■ **What is being asked**
The result should be an exact copy of every record, with no pictures kept.

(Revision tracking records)
=-=-=

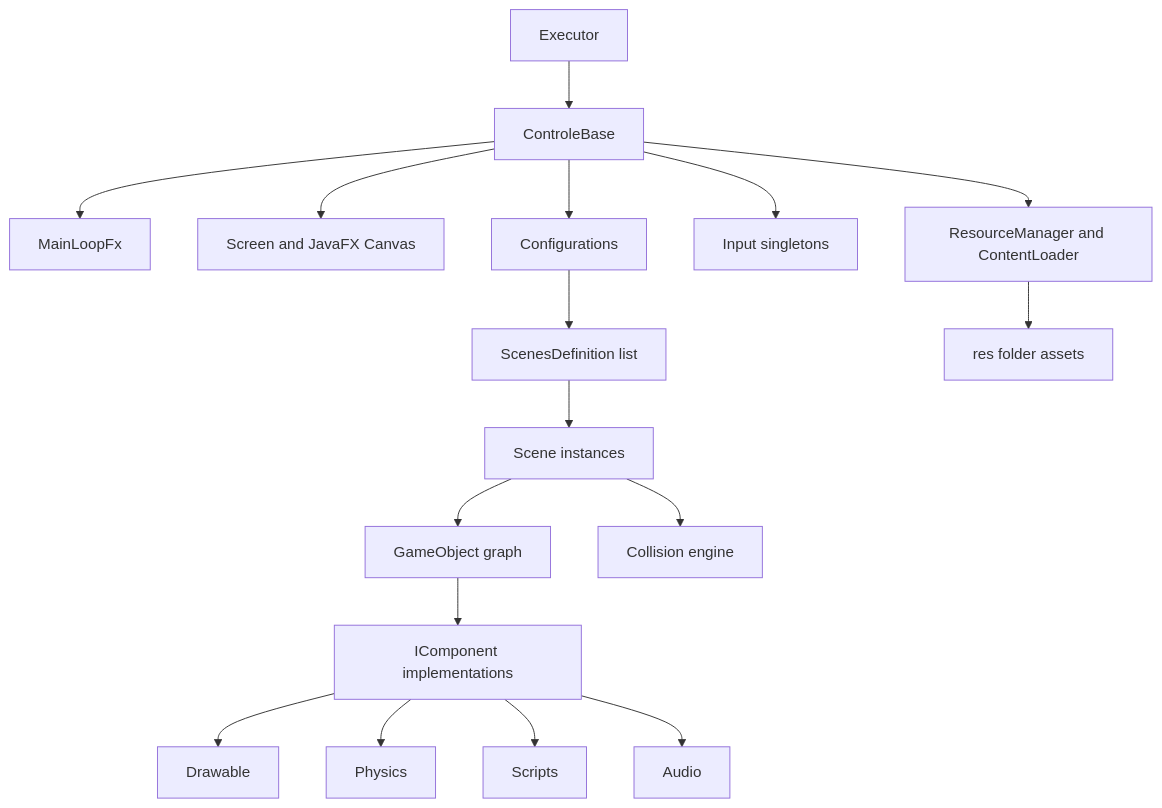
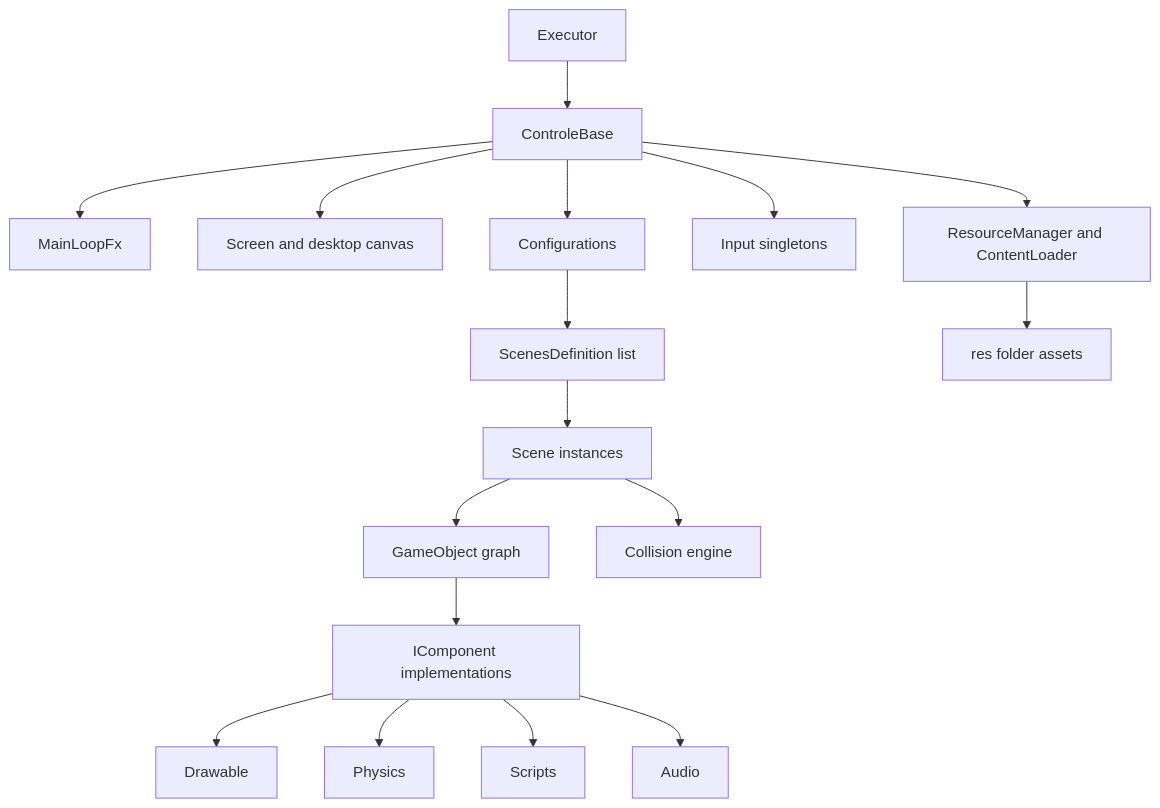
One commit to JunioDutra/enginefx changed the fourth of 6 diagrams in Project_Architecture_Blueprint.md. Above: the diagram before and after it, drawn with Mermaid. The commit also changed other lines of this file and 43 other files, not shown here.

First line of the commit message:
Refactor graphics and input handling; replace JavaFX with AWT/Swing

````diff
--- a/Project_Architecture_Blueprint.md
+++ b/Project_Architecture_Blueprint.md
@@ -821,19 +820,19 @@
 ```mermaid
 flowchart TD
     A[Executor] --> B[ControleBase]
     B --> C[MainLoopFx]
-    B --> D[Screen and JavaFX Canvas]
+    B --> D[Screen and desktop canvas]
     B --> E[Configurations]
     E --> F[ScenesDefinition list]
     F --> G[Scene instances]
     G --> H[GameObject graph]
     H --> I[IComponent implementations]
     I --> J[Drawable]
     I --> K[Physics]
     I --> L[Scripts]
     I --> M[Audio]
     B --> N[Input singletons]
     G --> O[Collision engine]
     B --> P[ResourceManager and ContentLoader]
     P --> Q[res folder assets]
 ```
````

=-=-=

■ **Response to this exercise**
One commit to JunioDutra/enginefx changed the fourth of 6 diagrams in Project_Architecture_Blueprint.md. Above: the diagram before and after it, drawn with Mermaid. The commit also changed other lines of this file and 43 other files, not shown here.

First line of the commit message:
Refactor graphics and input handling; replace JavaFX with AWT/Swing

````diff
--- a/Project_Architecture_Blueprint.md
+++ b/Project_Architecture_Blueprint.md
@@ -821,19 +820,19 @@
 ```mermaid
 flowchart TD
     A[Executor] --> B[ControleBase]
     B --> C[MainLoopFx]
-    B --> D[Screen and JavaFX Canvas]
+    B --> D[Screen and desktop canvas]
     B --> E[Configurations]
     E --> F[ScenesDefinition list]
     F --> G[Scene instances]
     G --> H[GameObject graph]
     H --> I[IComponent implementations]
     I --> J[Drawable]
     I --> K[Physics]
     I --> L[Scripts]
     I --> M[Audio]
     B --> N[Input singletons]
     G --> O[Collision engine]
     B --> P[ResourceManager and ContentLoader]
     P --> Q[res folder assets]
 ```
````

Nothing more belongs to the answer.